Many Americans have been found to have low levels of vitamin D. The reasons for this include low availability of vitamin D in food sources, increased time working indoors, and possibly increased use of sunscreens (since sunlight helps the body produce vitamin D).
Certain people may benefit from vitamin D supplementation. However, there is conflicting evidence about the amount of vitamin D that is safe and effective, or even necessary, to use as a supplement.
Why do people take vitamin D?
Vitamin D is important for people with osteoporosis. Studies show that calcium and vitamin D together can increase bone density in postmenopausal women. Vitamin D also helps with other disorders associated with weak bones, like rickets.
People who have low levels of vitamin D may need supplements. Vitamin D deficiencies are more common in those who:
- Are over 50
- Get very little sun exposure
- Have kidney disease or diseases that affect the absorption of minerals
- Have darker skin
- Are lactose intolerant

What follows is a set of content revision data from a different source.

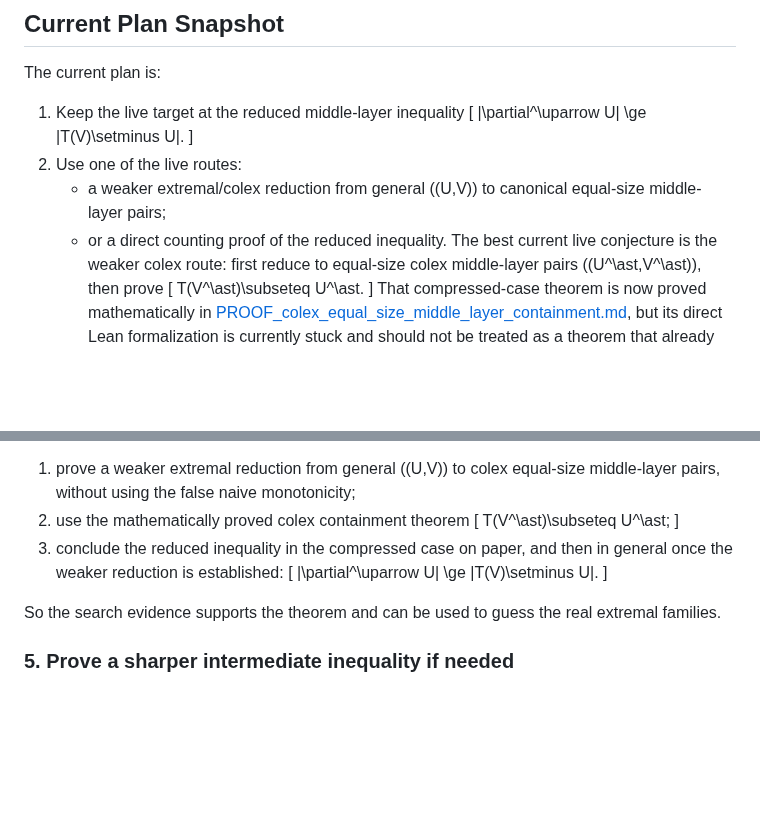
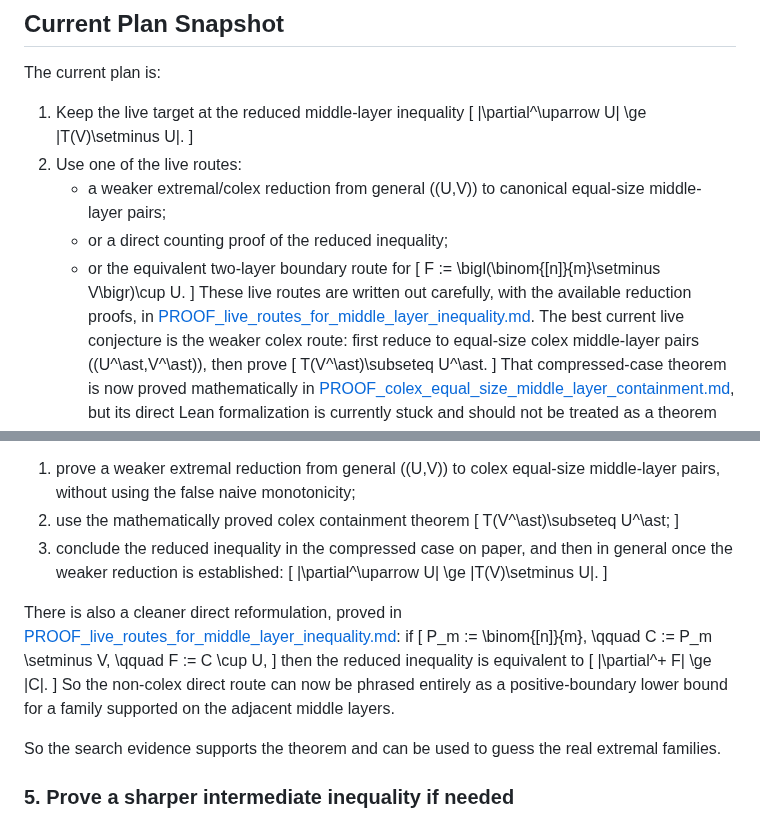
Before and after one commit to kirill-kondrashov/lean-misc, a Markdown page: plan/PLAN_simple_lower_uniform_upper_pair_interface_boundary_lower_research.md, 2 parts joined by grey strips. Drawn GitHub-style; blank space fills up the shorter version.

Commit message:
Sharpen middle-layer route to two-layer boundary

```diff
--- a/plan/PLAN_simple_lower_uniform_upper_pair_interface_boundary_lower_research.md
+++ b/plan/PLAN_simple_lower_uniform_upper_pair_interface_boundary_lower_research.md
@@ -76,7 +76,13 @@ The current plan is:
 2. Use one of the live routes:
    - a weaker extremal/colex reduction from general \((U,V)\) to canonical equal-size middle-layer
      pairs;
-   - or a direct counting proof of the reduced inequality.
+   - or a direct counting proof of the reduced inequality;
+   - or the equivalent two-layer boundary route for
+     \[
+     F := \bigl(\binom{[n]}{m}\setminus V\bigr)\cup U.
+     \]
+   These live routes are written out carefully, with the available reduction proofs, in
+   [PROOF_live_routes_for_middle_layer_inequality.md](./PROOF_live_routes_for_middle_layer_inequality.md).
    The best current live conjecture is the weaker colex route:
    first reduce to equal-size colex middle-layer pairs \((U^\ast,V^\ast)\), then prove
    \[
@@ -249,6 +255,23 @@ The sharpest current replacement route is therefore:
     |\partial^\uparrow U| \ge |T(V)\setminus U|.
    \]
 
+There is also a cleaner direct reformulation, proved in
+[PROOF_live_routes_for_middle_layer_inequality.md](./PROOF_live_routes_for_middle_layer_inequality.md):
+if
+\[
+P_m := \binom{[n]}{m},
+\qquad
+C := P_m \setminus V,
+\qquad
+F := C \cup U,
+\]
+then the reduced inequality is equivalent to
+\[
+|\partial^+ F| \ge |C|.
+\]
+So the non-colex direct route can now be phrased entirely as a positive-boundary lower bound for a
+family supported on the adjacent middle layers.
+
 So the search evidence supports the theorem and can be used to guess the real extremal families.
 
 ### 5. Prove a sharper intermediate inequality if needed
```
Also changed, not shown: plan/PROGRESS_two_sheet_boundary_theorem_2026-03-22.md (+20 -2 lines), plan/PROOF_live_routes_for_middle_layer_inequality.md (added, +429 -0 lines).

- Are vegan
- Are infants who are fed only breast milk
Vitamin D deficiency is commonly seen in people living in the Northern parts of the U.S.

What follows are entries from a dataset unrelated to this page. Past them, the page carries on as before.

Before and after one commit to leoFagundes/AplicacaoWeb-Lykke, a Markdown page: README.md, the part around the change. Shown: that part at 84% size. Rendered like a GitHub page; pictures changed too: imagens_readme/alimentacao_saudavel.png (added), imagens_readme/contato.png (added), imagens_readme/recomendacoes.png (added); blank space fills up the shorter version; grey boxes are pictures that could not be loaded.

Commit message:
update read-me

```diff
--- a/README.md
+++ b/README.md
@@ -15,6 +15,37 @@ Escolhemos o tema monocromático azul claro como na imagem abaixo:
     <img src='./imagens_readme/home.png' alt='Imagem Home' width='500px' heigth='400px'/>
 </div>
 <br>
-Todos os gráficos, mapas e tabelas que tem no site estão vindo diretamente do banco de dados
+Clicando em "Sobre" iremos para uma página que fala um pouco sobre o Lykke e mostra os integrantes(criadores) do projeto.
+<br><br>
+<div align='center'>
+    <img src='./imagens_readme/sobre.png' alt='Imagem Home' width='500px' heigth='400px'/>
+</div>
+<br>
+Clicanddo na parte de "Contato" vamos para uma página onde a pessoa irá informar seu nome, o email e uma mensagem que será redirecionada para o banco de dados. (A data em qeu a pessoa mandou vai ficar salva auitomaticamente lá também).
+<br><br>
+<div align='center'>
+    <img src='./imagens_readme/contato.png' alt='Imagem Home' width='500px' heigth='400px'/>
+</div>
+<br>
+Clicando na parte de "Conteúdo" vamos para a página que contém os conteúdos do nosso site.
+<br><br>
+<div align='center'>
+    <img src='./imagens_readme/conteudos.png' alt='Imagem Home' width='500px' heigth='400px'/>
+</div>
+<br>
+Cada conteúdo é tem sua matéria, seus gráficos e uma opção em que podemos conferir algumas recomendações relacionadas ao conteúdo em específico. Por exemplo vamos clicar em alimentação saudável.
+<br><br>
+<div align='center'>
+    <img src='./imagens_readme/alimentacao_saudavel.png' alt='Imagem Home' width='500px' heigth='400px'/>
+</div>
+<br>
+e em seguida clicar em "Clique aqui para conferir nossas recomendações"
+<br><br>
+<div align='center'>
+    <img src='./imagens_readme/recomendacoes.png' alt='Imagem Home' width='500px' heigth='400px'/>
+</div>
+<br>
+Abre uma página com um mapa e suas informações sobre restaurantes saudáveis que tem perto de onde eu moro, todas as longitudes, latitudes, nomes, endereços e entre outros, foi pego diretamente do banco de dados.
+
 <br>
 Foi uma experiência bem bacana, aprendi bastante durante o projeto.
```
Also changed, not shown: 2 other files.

Studies have found prescription-strength vitamin D lotions helpful in treating psoriasis. Vitamin D has also been studied for other conditions ranging from cancer prevention to high blood pressure, but the evidence is unclear.